By Doug Porter / San Diego Free Press
The San Diego City Council is expected to adopt a proposal prohibiting public access to the beach at the Children’s Pool during harbor seal pupping season.
A staff report saying municipal and other laws against animal abuse have not been effective in preventing harassment of the seals will be presented at today’s (Feb 24) council meeting.
The proposal before the council would bar people from using the Children’s Pool from Dec. 15 to May 15 each year, when the seals are giving birth and weaning their young. The report calls for this proposed action as the “the minimum step” in preventing the harassment of seals.
SDFP has a video of one such incident of such harassment recorded yesterday (Sunday, February 23). An earlier incident can be seen here.
A note from the person posting the video says:
On 2/23/14 at about 1pm, [redacted] protests upcoming San Diego City Council vote on closing La Jolla seal rookery for pupping season by flushing mothers and nursing pups. Watch him in the upper right corner as he jumps into the water from the rocks by the sea wall, scaring all remaining seals off the beach.
[The individual named in the above comment has been redacted, since we have no means of authenticating that information.]
The city council will be voting on a resolution that dates back to 2010.
Because it’s a small beach, even entering the water opposite the side where the seals are, can still cause the seals to flush into the water,” said animal rights lawyer Bryan Pease.
“Mothers can become separated from their pups,” he said. “So the idea is to completely keep people off of the beach during the pupping season.”
The new restrictions, if approved, would not take effect until given the go-ahead by the California Coastal Commission— process that could take one year. The report from city staff says their counterparts at the commission support the seasonal beach closure.
Many La Jolla residents are opposed to the ban.
From CBS8 News:
The La Jolla Community Planning Association voted 9-6-1 at a meeting in January to reject the proposed ban. Area residents have never supported a seasonal beach closure, said Councilwoman Sherri Lightner, who contends that the rope barrier has been an effective deterrent.
“The reality is that in recent years the harbor seal, sea lion and shorebird populations have dramatically exploded up and down the coastline,” Lightner said.
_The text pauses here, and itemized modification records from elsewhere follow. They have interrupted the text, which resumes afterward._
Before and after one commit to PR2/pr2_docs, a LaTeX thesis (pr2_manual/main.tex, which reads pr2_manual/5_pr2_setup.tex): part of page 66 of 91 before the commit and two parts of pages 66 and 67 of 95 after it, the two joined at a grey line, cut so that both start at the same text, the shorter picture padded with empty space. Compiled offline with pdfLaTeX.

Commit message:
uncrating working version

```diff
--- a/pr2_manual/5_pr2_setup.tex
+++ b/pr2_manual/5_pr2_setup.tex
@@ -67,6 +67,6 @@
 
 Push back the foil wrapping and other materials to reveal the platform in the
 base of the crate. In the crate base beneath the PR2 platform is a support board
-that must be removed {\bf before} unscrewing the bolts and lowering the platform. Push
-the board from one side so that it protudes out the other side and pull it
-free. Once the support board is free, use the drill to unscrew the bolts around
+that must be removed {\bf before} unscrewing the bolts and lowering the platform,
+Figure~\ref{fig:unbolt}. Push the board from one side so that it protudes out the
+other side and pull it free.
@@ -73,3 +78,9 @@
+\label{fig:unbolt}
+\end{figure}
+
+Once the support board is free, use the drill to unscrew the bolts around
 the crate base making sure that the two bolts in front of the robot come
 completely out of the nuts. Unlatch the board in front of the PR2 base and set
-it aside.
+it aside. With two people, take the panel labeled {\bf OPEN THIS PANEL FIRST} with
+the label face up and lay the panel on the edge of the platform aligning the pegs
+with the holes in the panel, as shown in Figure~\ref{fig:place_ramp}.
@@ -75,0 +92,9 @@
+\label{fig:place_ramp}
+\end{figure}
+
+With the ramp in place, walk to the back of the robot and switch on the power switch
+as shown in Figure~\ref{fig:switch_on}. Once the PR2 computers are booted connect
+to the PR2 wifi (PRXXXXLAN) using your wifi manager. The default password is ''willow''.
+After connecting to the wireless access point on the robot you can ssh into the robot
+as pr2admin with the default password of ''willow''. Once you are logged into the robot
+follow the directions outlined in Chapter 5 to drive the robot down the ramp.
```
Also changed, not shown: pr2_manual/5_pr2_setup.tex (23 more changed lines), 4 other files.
“The city needs to follow suit of other California municipalities, and put into place a comprehensive Coastal Management Plan to deal with protection of public beach access as well as health, safety and environmental issues caused by the proliferation of marine mammals along San Diego’s 23-mile shoreline.”